** Data supplied follows **

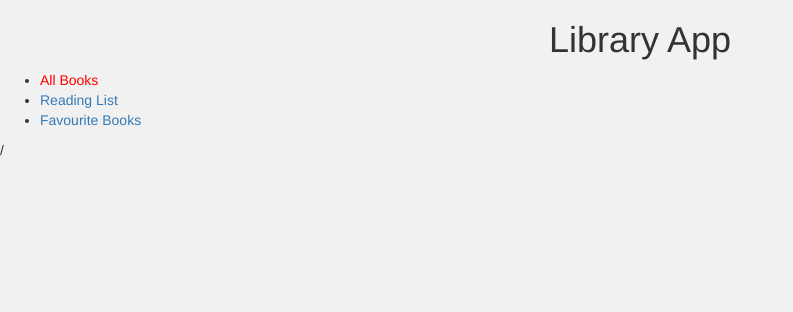
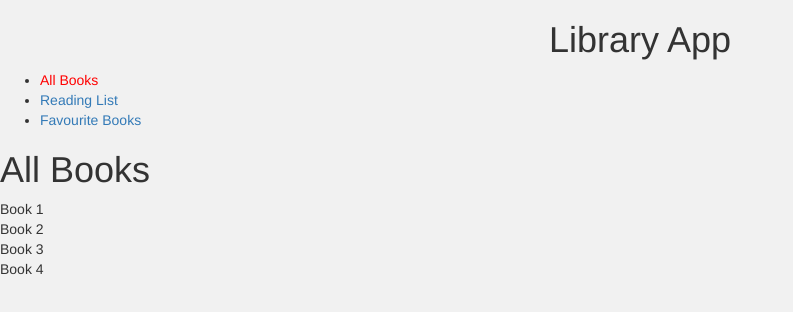
Before and after one commit to uzeuze/library-app-tutorial, a React app: page / in a window 1280 px wide. Shown: the top 312 px of the page, without its empty margins (0-793 px from the left). Built offline with nearby package versions, Linux system fonts and the light colour scheme.

Commit message:
Add book list array and filter books depending to path name

```diff
--- a/src/components/BookList.js
+++ b/src/components/BookList.js
@@ -2,9 +2,14 @@ import React, {Component} from 'react';
 
 export default class BookList extends Component {
   render() {
-    let pathName = this.props.location.pathname;
+    let books = this.props.books.map((book) => {
+      return <div key={book.id}>{book.title}</div>
+    });
     return (
-      <div>{pathName}</div>
+      <div>
+        <h1>{this.props.title}</h1>
+        {books}
+      </div>
     );
   }
 }
--- /dev/null
+++ b/src/components/BookListContainer.js
@@ -0,0 +1,56 @@
+import React, {Component} from 'react';
+import BookList from './BookList';
+let books = [
+  {
+    id: 1,
+    title: "Book 1",
+    isFavourite: false,
+    toRead: false
+  },
+  {
+    id: 2,
+    title: "Book 2",
+    isFavourite: false,
+    toRead: false
+  },
+  {
+    id: 3,
+    title: "Book 3",
+    isFavourite: true,
+    toRead: false
+  },
+  {
+    id: 4,
+    title: "Book 4",
+    isFavourite: false,
+    toRead: true
+  }
+];
+
+export default class BookListContainer extends Component {
+  render() {
+    let pathName = this.props.location.pathname;
+    let bookList,
+        title;
+    switch (pathName) {
+      case '/reading-list':
+        bookList = books.filter((book) => {
+          return book.toRead;
+        });
+        title = "ReadingList";
+        break;
+        case '/favourite-books':
+          bookList = books.filter((book) => {
+            return book.isFavourite;
+          });
+          title = "FavouriteBooks";
+          break;
+      default:
+          bookList = books.slice();
+          title = "All Books";
+    }
+    return (
+      <BookList books={bookList} title={title}/>
+    );
+  }
+}
--- a/src/index.js
+++ b/src/index.js
@@ -2,15 +2,15 @@ import React, {Component} from 'react';
 import {render} from 'react-dom';
 import { Router, Route, browserHistory, IndexRoute } from 'react-router'
 import App from './components/App';
-import BookList from './components/BookList';
+import BookListContainer from './components/BookListContainer';
 import './styles/index.scss';
 
 render((
   <Router history={browserHistory}>
     <Route path="/" component={App}>
-      <IndexRoute component={BookList}/>
-      <Route path="/reading-list" component={BookList}/>
-      <Route path="/favourite-books" component={BookList} />
+      <IndexRoute component={BookListContainer}/>
+      <Route path="/reading-list" component={BookListContainer}/>
+      <Route path="/favourite-books" component={BookListContainer} />
     </Route>
   </Router>
 ),document.getElementById('root'));
```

** End of Data supplied **

[To do]: For the string "case", go line by line through the material and copy every line that has it.

[Answer for the task]:
+      case '/reading-list':
+        case '/favourite-books':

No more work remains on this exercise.